If I were a betting man, and I'd lay 2-1 that I'm not, I would probably hold on to my money rather than take a chance that the FSA will finally get its authority in 2001.
It has already taken more than two years to get this far and the end of the road still seems to be a long way off.
Despite all of the Gov ern ment's attempts to the contrary, IFAs will survive, after all they seem to have a knack of overcoming attempts from upon high to rub them off the scene.
I will finally write a “good news” story about the FSA, to the great wonderment of Jackie Blyth and Andy Flem ing in its press office.
The arrogance of New Labour will finally catch up with them as the Tories narrowly take the lead in the polls and win next spring's general election.

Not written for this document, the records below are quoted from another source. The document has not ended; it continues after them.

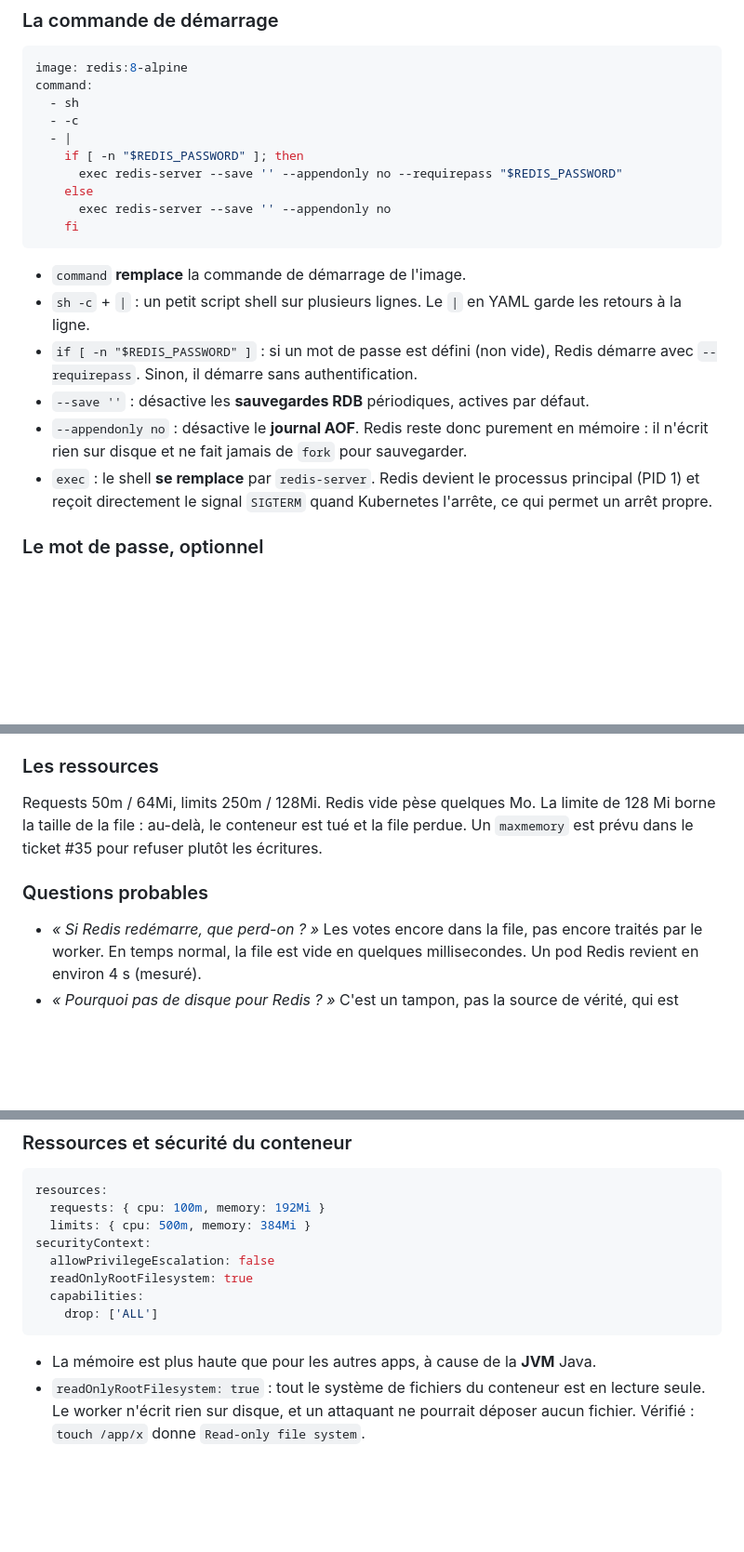
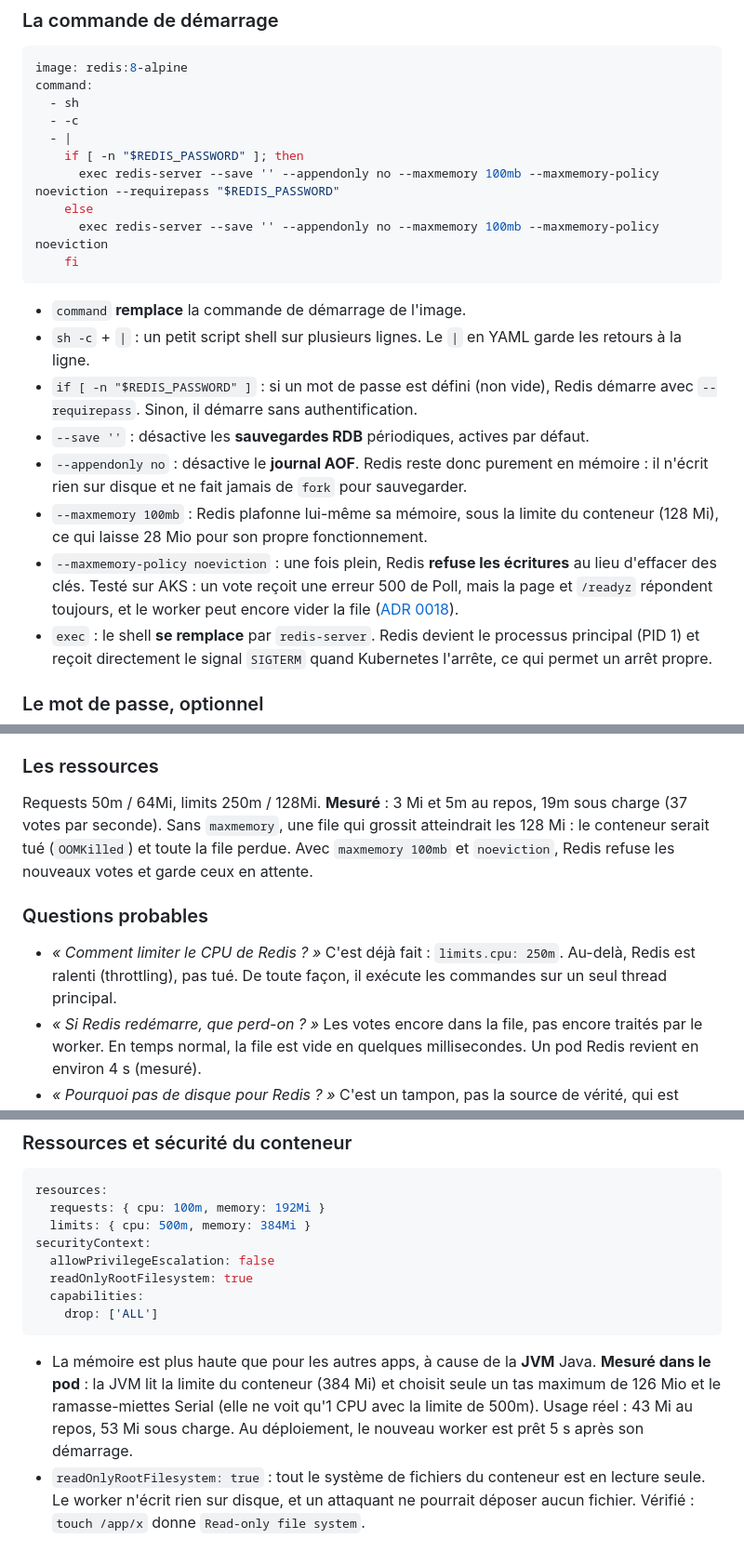
Before and after one commit to Nexlein/Bernstein, a Markdown page: doc/defense/k8s-study-guide.md, 3 parts joined by grey strips. Shown at 93% size. GitHub-like rendering; blank space fills up the shorter version.

Commit message:
docs: add measured resources to the study guide

````diff
--- a/doc/defense/k8s-study-guide.md
+++ b/doc/defense/k8s-study-guide.md
@@ -584,9 +585,9 @@ command:
   - -c
   - |
     if [ -n "$REDIS_PASSWORD" ]; then
-      exec redis-server --save '' --appendonly no --requirepass "$REDIS_PASSWORD"
+      exec redis-server --save '' --appendonly no --maxmemory 100mb --maxmemory-policy noeviction --requirepass "$REDIS_PASSWORD"
     else
-      exec redis-server --save '' --appendonly no
+      exec redis-server --save '' --appendonly no --maxmemory 100mb --maxmemory-policy noeviction
     fi
 ```
 
@@ -595,6 +596,8 @@ command:
 - `if [ -n "$REDIS_PASSWORD" ]` : si un mot de passe est défini (non vide), Redis démarre avec `--requirepass`. Sinon, il démarre sans authentification.
 - `--save ''` : désactive les **sauvegardes RDB** périodiques, actives par défaut.
 - `--appendonly no` : désactive le **journal AOF**. Redis reste donc purement en mémoire : il n'écrit rien sur disque et ne fait jamais de `fork` pour sauvegarder.
+- `--maxmemory 100mb` : Redis plafonne lui-même sa mémoire, sous la limite du conteneur (128 Mi), ce qui laisse 28 Mio pour son propre fonctionnement.
+- `--maxmemory-policy noeviction` : une fois plein, Redis **refuse les écritures** au lieu d'effacer des clés. Testé sur AKS : un vote reçoit une erreur 500 de Poll, mais la page et `/readyz` répondent toujours, et le worker peut encore vider la file ([ADR 0018](../adr/0018-resource-requests-and-limits.md)).
 - `exec` : le shell **se remplace** par `redis-server`. Redis devient le processus principal (PID 1) et reçoit directement le signal `SIGTERM` quand Kubernetes l'arrête, ce qui permet un arrêt propre.
 
 ### Le mot de passe, optionnel
@@ -627,10 +630,11 @@ La liveness est le même test, avec `initialDelaySeconds: 10`, `periodSeconds: 1
 
 ### Les ressources
 
-Requests 50m / 64Mi, limits 250m / 128Mi. Redis vide pèse quelques Mo. La limite de 128 Mi borne la taille de la file : au-delà, le conteneur est tué et la file perdue. Un `maxmemory` est prévu dans le ticket #35 pour refuser plutôt les écritures.
+Requests 50m / 64Mi, limits 250m / 128Mi. **Mesuré** : 3 Mi et 5m au repos, 19m sous charge (37 votes par seconde). Sans `maxmemory`, une file qui grossit atteindrait les 128 Mi : le conteneur serait tué (`OOMKilled`) et toute la file perdue. Avec `maxmemory 100mb` et `noeviction`, Redis refuse les nouveaux votes et garde ceux en attente.
 
 ### Questions probables
 
+- _« Comment limiter le CPU de Redis ? »_ C'est déjà fait : `limits.cpu: 250m`. Au-delà, Redis est ralenti (throttling), pas tué. De toute façon, il exécute les commandes sur un seul thread principal.
 - _« Si Redis redémarre, que perd-on ? »_ Les votes encore dans la file, pas encore traités par le worker. En temps normal, la file est vide en quelques millisecondes. Un pod Redis revient en environ 4 s (mesuré).
 - _« Pourquoi pas de disque pour Redis ? »_ C'est un tampon, pas la source de vérité, qui est Postgres. Un disque ajouterait un coût et un rattachement lent lors d'un drain.
 - _« Que se passe-t-il pour Poll si Redis tombe ? »_ Le `/readyz` de Poll fait un `ping` sur Redis : les 2 pods Poll deviennent non ready, et la page de vote n'est plus servie. **Redis est un point unique de défaillance pour Poll.**
@@ -750,7 +754,7 @@ securityContext:
     drop: ['ALL']
 ```
 
-- La mémoire est plus haute que pour les autres apps, à cause de la **JVM** Java.
+- La mémoire est plus haute que pour les autres apps, à cause de la **JVM** Java. **Mesuré dans le pod** : la JVM lit la limite du conteneur (384 Mi) et choisit seule un tas maximum de 126 Mio et le ramasse-miettes Serial (elle ne voit qu'1 CPU avec la limite de 500m). Usage réel : 43 Mi au repos, 53 Mi sous charge. Au déploiement, le nouveau worker est prêt 5 s après son démarrage.
 - `readOnlyRootFilesystem: true` : tout le système de fichiers du conteneur est en lecture seule. Le worker n'écrit rien sur disque, et un attaquant ne pourrait déposer aucun fichier. Vérifié : `touch /app/x` donne `Read-only file system`.
 
 ### Questions probables
````
Also changed, not shown: other parts of doc/defense/k8s-study-guide.md (+2 -1 lines).
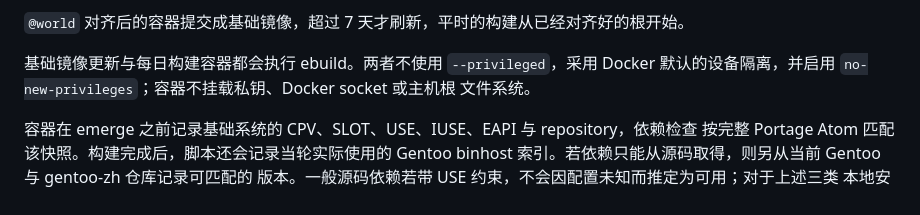
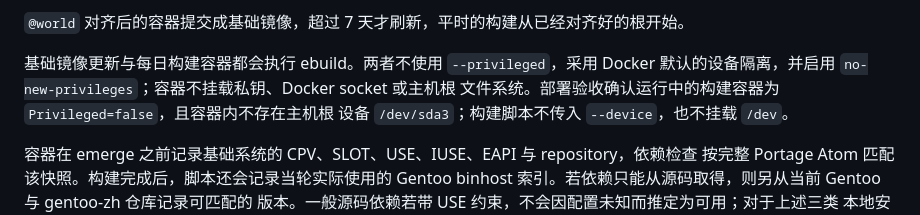
Before and after one commit to gentoo-zh/binhost, a Markdown page: README.md, the part around the change. Rendered like a GitHub page.

Commit message:
docs: record the verified container boundary
私钥隔离已在部署环境完成端到端验收：运行中容器为
`Privileged=false`，且看不到主机根设备 `/dev/sda3`。延后事项继续
保留会使风险文档与实际边界不一致。

贡献指南原有的 nginx 说明没有写明实际映射关系，容易把服务器行为
误解为页面自身行为。

```diff
--- a/README.md
+++ b/README.md
@@ -33,7 +33,8 @@ binhost。`RESTRICT=bindist` 只限制二进制包；distfiles 是否镜像由
 
 基础镜像更新与每日构建容器都会执行 ebuild。两者不使用 `--privileged`，采用 Docker
 默认的设备隔离，并启用 `no-new-privileges`；容器不挂载私钥、Docker socket 或主机根
-文件系统。
+文件系统。部署验收确认运行中的构建容器为 `Privileged=false`，且容器内不存在主机根
+设备 `/dev/sda3`；构建脚本不传入 `--device`，也不挂载 `/dev`。
 
 容器在 emerge 之前记录基础系统的 CPV、SLOT、USE、IUSE、EAPI 与 repository，依赖检查
 按完整 Portage Atom 匹配该快照。构建完成后，脚本还会记录当轮实际使用的 Gentoo
```
Also changed, not shown: CONTRIBUTING.md (+1 -1 lines), docs/accepted-risks.md (+0 -10 lines).
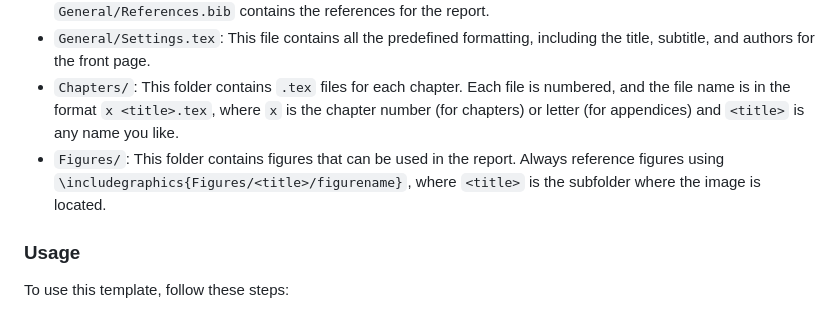
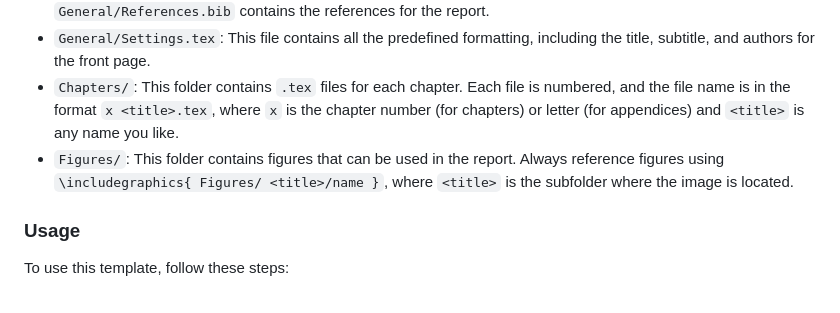
Before and after one commit to The-Trustworthy/TexTome, a Markdown page: README.md, the part around the change. GitHub-like rendering.

```diff
--- a/README.md
+++ b/README.md
@@ -30,7 +30,7 @@ The following files are included in the template:
 - `General/Preamble.tex`: This file contains packages that can be added to the preamble of the report, and `General/References.bib` contains the references for the report.
 - `General/Settings.tex`: This file contains all the predefined formatting, including the title, subtitle, and authors for the front page.
 - `Chapters/`: This folder contains `.tex` files for each chapter. Each file is numbered, and the file name is in the format `x <title>.tex`, where `x` is the chapter number (for chapters) or letter (for appendices) and `<title>` is any name you like.
-- `Figures/`: This folder contains figures that can be used in the report. Always reference figures using `\includegraphics{Figures/<title>/figurename}`, where `<title>` is the subfolder where the image is located.
+- `Figures/`: This folder contains figures that can be used in the report. Always reference figures using `\includegraphics{ Figures/ <title>/name }`, where `<title>` is the subfolder where the image is located.
 
 ### Usage
 
```
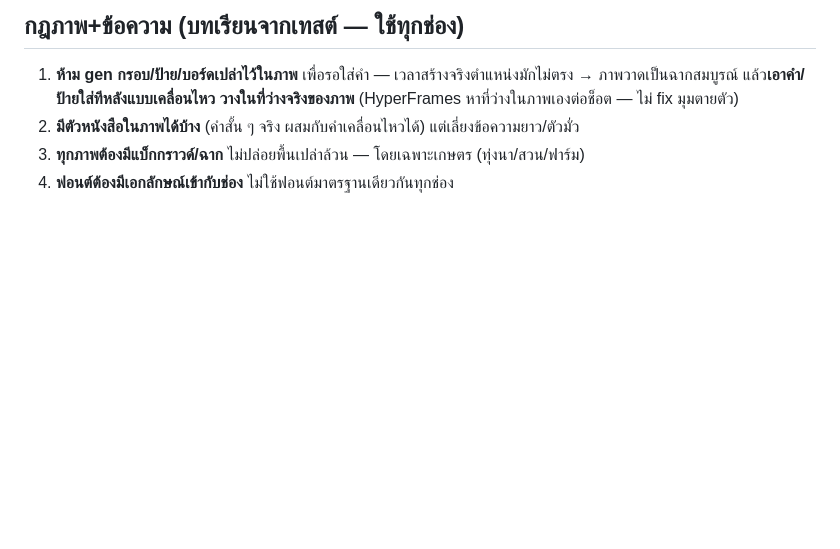
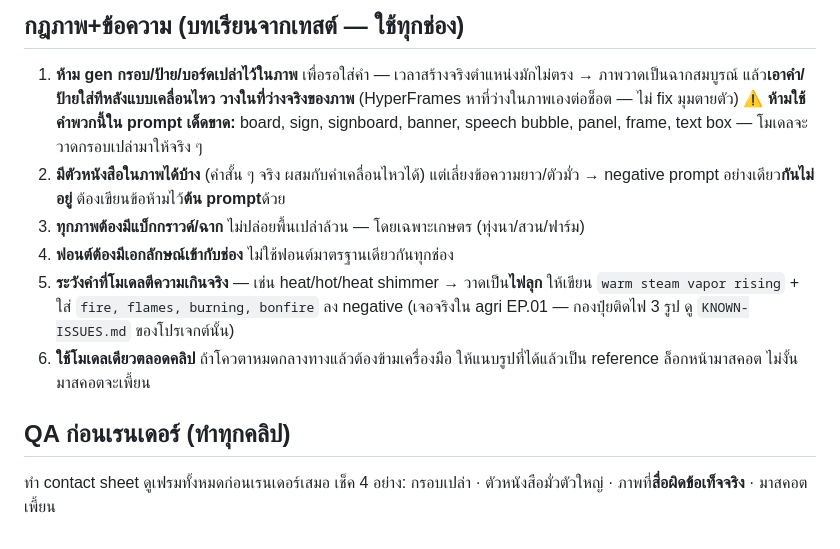
Before and after one commit to suthipongs10-a11y/claude-project1, a Markdown page: CHANNELS.md, the part around the change. GitHub-like rendering; blank space fills up the shorter version.

Commit message:
CHANNELS: record image-generation lessons from agri EP.01 QA
Adds the prompt-wording rules that would have prevented the defects found
in EP.01 (blank signboards from board/bubble wording, flames from heat
wording, garbled baked text) plus a pre-render contact-sheet QA step.

Co-Authored-By: Claude Opus 4.8 <noreply@anthropic.com>
Claude-Session: https://claude.ai/code/session_01F53V6QkZCNNJZbNx4EdcPo

```diff
--- a/CHANNELS.md
+++ b/CHANNELS.md
@@ -27,6 +27,18 @@ pipeline เดียวกันทุกช่อง (`tools/` + `bones-and-fi
 1. **ห้าม gen กรอบ/ป้าย/บอร์ดเปล่าไว้ในภาพ** เพื่อรอใส่คำ — เวลาสร้างจริงตำแหน่งมักไม่ตรง
    → ภาพวาดเป็นฉากสมบูรณ์ แล้ว**เอาคำ/ป้ายใส่ทีหลังแบบเคลื่อนไหว วางในที่ว่างจริงของภาพ**
    (HyperFrames หาที่ว่างในภาพเองต่อช็อต — ไม่ fix มุมตายตัว)
+   ⚠️ **ห้ามใช้คำพวกนี้ใน prompt เด็ดขาด:** board, sign, signboard, banner,
+   speech bubble, panel, frame, text box — โมเดลจะวาดกรอบเปล่ามาให้จริง ๆ
 2. **มีตัวหนังสือในภาพได้บ้าง** (คำสั้น ๆ จริง ผสมกับคำเคลื่อนไหวได้) แต่เลี่ยงข้อความยาว/ตัวมั่ว
+   → negative prompt อย่างเดียว**กันไม่อยู่** ต้องเขียนข้อห้ามไว้**ต้น prompt**ด้วย
 3. **ทุกภาพต้องมีแบ็กกราวด์/ฉาก** ไม่ปล่อยพื้นเปล่าล้วน — โดยเฉพาะเกษตร (ทุ่งนา/สวน/ฟาร์ม)
 4. **ฟอนต์ต้องมีเอกลักษณ์เข้ากับช่อง** ไม่ใช้ฟอนต์มาตรฐานเดียวกันทุกช่อง
+5. **ระวังคำที่โมเดลตีความเกินจริง** — เช่น heat/hot/heat shimmer → วาดเป็น**ไฟลุก**
+   ให้เขียน `warm steam vapor rising` + ใส่ `fire, flames, burning, bonfire` ลง negative
+   (เจอจริงใน agri EP.01 — กองปุ๋ยติดไฟ 3 รูป ดู `KNOWN-ISSUES.md` ของโปรเจกต์นั้น)
+6. **ใช้โมเดลเดียวตลอดคลิป** ถ้าโควตาหมดกลางทางแล้วต้องข้ามเครื่องมือ
+   ให้แนบรูปที่ได้แล้วเป็น reference ล็อกหน้ามาสคอต ไม่งั้นมาสคอตจะเพี้ยน
+
+## QA ก่อนเรนเดอร์ (ทำทุกคลิป)
+ทำ contact sheet ดูเฟรมทั้งหมดก่อนเรนเดอร์เสมอ เช็ค 4 อย่าง:
+กรอบเปล่า · ตัวหนังสือมั่วตัวใหญ่ · ภาพที่**สื่อผิดข้อเท็จจริง** · มาสคอตเพี้ยน
```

And last but not least, to the great merriment of all my colleagues and contacts within the industry, I will leave your fine country and go back home to Canada.